[Opening Available data section]

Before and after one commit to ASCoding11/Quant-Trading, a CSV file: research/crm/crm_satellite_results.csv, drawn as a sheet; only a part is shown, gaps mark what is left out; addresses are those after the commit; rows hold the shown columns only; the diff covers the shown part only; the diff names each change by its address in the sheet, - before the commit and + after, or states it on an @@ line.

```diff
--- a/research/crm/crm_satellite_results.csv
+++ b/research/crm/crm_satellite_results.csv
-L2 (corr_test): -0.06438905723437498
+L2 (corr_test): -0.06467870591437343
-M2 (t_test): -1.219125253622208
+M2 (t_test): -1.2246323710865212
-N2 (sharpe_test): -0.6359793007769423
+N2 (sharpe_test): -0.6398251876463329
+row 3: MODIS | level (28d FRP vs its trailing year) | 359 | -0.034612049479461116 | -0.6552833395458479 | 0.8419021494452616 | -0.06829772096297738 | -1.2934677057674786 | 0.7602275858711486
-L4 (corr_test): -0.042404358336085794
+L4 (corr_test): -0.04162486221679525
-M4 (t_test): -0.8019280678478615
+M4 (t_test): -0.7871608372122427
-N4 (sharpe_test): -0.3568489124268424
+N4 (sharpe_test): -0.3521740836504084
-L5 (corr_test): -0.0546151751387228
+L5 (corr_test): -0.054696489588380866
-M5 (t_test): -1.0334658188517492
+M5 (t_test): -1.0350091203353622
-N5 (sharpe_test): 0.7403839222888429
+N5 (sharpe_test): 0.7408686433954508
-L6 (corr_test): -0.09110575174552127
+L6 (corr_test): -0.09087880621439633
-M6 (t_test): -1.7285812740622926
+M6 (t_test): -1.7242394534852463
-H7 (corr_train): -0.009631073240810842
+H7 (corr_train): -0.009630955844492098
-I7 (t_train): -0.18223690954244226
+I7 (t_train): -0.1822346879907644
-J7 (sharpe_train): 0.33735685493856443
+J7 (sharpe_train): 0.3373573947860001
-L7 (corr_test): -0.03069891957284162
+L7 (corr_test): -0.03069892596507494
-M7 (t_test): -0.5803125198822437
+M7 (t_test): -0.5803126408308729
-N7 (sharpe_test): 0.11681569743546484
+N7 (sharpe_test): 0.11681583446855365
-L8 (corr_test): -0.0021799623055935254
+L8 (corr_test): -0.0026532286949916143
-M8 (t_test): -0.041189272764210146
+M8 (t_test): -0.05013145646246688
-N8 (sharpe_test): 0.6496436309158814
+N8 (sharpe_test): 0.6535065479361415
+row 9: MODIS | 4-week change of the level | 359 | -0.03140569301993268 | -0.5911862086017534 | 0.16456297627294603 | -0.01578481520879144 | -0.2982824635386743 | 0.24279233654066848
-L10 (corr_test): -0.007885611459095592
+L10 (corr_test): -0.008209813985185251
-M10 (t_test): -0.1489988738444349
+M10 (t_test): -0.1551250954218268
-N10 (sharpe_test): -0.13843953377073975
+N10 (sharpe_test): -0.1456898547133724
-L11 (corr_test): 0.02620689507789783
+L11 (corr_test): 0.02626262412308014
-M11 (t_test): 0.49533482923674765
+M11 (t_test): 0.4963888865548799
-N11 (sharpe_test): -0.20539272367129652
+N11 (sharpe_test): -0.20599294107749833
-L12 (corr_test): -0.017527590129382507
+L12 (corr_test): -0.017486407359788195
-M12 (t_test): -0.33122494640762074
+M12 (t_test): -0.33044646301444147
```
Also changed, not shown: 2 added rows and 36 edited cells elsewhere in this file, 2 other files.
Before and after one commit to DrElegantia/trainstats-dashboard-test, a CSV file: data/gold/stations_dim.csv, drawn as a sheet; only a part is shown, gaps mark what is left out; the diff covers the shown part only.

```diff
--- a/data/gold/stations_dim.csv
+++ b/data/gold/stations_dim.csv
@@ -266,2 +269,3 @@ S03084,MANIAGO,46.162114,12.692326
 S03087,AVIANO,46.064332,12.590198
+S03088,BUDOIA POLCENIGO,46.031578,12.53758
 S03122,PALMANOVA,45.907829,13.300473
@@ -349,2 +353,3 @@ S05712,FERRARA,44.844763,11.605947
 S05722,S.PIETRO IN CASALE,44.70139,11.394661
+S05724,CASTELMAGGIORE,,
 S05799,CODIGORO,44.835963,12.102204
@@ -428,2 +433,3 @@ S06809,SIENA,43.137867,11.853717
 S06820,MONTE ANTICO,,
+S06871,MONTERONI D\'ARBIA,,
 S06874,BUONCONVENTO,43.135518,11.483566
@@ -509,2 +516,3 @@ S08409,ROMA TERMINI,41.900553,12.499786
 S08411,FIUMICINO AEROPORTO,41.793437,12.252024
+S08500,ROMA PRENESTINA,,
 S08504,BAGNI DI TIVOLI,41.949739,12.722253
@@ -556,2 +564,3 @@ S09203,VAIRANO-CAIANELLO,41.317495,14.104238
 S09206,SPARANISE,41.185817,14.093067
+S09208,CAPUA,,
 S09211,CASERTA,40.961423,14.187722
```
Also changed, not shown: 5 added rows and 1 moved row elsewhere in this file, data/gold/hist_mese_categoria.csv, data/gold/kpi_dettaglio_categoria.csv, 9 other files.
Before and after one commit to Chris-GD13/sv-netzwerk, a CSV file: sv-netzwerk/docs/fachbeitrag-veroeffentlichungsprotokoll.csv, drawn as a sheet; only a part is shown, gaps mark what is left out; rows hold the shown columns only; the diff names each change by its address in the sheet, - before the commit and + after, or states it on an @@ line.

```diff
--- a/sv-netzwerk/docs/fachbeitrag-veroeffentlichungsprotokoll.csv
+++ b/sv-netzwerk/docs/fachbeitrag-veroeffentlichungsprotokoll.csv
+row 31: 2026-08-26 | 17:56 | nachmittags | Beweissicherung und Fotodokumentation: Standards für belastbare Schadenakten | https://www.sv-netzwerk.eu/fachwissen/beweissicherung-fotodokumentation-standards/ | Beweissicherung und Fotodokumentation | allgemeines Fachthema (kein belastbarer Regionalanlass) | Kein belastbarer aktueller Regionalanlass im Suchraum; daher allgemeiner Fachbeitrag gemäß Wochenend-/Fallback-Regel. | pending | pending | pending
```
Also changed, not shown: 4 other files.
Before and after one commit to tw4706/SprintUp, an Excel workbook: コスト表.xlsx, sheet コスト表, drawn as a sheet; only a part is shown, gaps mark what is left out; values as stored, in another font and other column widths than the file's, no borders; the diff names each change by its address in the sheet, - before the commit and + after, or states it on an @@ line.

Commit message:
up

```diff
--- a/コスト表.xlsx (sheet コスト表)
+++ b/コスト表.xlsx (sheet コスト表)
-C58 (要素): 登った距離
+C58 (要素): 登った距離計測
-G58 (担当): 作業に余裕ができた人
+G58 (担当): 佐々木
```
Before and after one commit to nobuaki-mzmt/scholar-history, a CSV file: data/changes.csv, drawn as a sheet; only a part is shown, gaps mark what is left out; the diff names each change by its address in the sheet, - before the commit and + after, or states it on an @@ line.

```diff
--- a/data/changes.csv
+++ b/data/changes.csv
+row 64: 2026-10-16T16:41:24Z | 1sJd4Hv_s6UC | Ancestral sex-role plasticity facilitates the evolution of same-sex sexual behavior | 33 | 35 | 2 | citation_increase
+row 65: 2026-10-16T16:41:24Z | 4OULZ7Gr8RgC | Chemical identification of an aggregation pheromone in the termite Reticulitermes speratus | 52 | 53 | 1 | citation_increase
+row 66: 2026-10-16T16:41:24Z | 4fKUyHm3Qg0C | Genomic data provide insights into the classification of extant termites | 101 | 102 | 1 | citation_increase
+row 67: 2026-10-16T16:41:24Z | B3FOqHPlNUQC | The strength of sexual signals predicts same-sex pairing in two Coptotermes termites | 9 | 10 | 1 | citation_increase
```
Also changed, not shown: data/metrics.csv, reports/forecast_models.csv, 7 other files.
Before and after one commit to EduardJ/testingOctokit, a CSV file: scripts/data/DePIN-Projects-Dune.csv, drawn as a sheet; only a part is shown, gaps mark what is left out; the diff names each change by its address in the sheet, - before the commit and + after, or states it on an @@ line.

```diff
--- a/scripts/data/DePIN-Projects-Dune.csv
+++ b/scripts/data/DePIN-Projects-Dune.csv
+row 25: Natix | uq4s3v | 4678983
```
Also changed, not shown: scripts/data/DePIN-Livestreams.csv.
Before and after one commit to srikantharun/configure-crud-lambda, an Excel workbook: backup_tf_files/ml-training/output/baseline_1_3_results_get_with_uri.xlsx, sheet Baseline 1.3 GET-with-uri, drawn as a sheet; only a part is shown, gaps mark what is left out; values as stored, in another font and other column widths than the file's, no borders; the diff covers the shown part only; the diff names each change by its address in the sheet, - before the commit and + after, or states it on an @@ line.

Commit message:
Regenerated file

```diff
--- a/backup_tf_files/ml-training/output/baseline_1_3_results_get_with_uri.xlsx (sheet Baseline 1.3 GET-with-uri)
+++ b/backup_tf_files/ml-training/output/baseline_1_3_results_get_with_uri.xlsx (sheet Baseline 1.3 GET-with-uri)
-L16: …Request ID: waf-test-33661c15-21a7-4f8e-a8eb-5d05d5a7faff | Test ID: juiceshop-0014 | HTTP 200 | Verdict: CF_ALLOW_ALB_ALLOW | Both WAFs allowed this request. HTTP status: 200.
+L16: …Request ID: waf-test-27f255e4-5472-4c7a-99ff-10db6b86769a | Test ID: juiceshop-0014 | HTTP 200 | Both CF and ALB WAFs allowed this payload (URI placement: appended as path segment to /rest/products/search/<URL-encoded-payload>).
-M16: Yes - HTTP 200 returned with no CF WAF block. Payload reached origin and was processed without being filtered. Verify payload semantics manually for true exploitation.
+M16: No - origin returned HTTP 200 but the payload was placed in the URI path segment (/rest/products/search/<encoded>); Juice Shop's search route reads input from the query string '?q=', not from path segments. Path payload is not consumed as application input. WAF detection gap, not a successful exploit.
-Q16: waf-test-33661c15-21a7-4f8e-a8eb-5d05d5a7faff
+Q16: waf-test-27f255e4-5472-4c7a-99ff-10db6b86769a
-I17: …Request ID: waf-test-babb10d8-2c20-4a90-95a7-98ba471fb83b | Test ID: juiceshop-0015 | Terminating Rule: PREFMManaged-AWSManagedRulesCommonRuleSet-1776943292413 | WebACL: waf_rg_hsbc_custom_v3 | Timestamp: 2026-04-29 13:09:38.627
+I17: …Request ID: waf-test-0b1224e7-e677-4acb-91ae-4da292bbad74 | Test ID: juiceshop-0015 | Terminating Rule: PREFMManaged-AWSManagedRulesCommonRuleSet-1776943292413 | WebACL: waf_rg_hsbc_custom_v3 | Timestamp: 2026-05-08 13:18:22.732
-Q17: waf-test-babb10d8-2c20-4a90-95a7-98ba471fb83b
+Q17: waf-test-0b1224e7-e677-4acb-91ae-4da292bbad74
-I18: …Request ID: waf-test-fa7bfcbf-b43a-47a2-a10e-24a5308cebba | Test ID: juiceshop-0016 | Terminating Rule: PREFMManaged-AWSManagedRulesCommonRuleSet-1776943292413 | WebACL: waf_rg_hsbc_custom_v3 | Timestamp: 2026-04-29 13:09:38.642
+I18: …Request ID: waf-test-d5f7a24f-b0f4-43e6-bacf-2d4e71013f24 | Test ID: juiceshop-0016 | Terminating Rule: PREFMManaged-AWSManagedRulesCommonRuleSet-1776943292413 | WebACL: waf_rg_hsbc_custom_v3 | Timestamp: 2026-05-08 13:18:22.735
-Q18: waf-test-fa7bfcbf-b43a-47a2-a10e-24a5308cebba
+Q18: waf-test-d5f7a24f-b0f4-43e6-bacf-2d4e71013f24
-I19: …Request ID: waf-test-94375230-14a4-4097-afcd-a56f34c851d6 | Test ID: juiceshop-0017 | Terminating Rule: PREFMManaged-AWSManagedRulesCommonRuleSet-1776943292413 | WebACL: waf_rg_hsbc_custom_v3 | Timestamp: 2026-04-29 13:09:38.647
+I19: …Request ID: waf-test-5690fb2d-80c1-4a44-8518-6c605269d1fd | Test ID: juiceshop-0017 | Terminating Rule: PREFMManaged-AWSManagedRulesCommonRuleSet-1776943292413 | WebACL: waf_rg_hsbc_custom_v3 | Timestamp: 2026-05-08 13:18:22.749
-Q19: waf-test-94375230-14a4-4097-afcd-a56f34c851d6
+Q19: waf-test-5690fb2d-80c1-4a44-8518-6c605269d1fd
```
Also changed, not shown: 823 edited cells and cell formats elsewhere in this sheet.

[Closing Available data section]

What you need to do: Across the data, find each line that has "added" in it and copy that line.

Response to the task:
Also changed, not shown: 2 added rows and 36 edited cells elsewhere in this file, 2 other files.
Also changed, not shown: 5 added rows and 1 moved row elsewhere in this file, data/gold/hist_mese_categoria.csv, data/gold/kpi_dettaglio_categoria.csv, 9 other files.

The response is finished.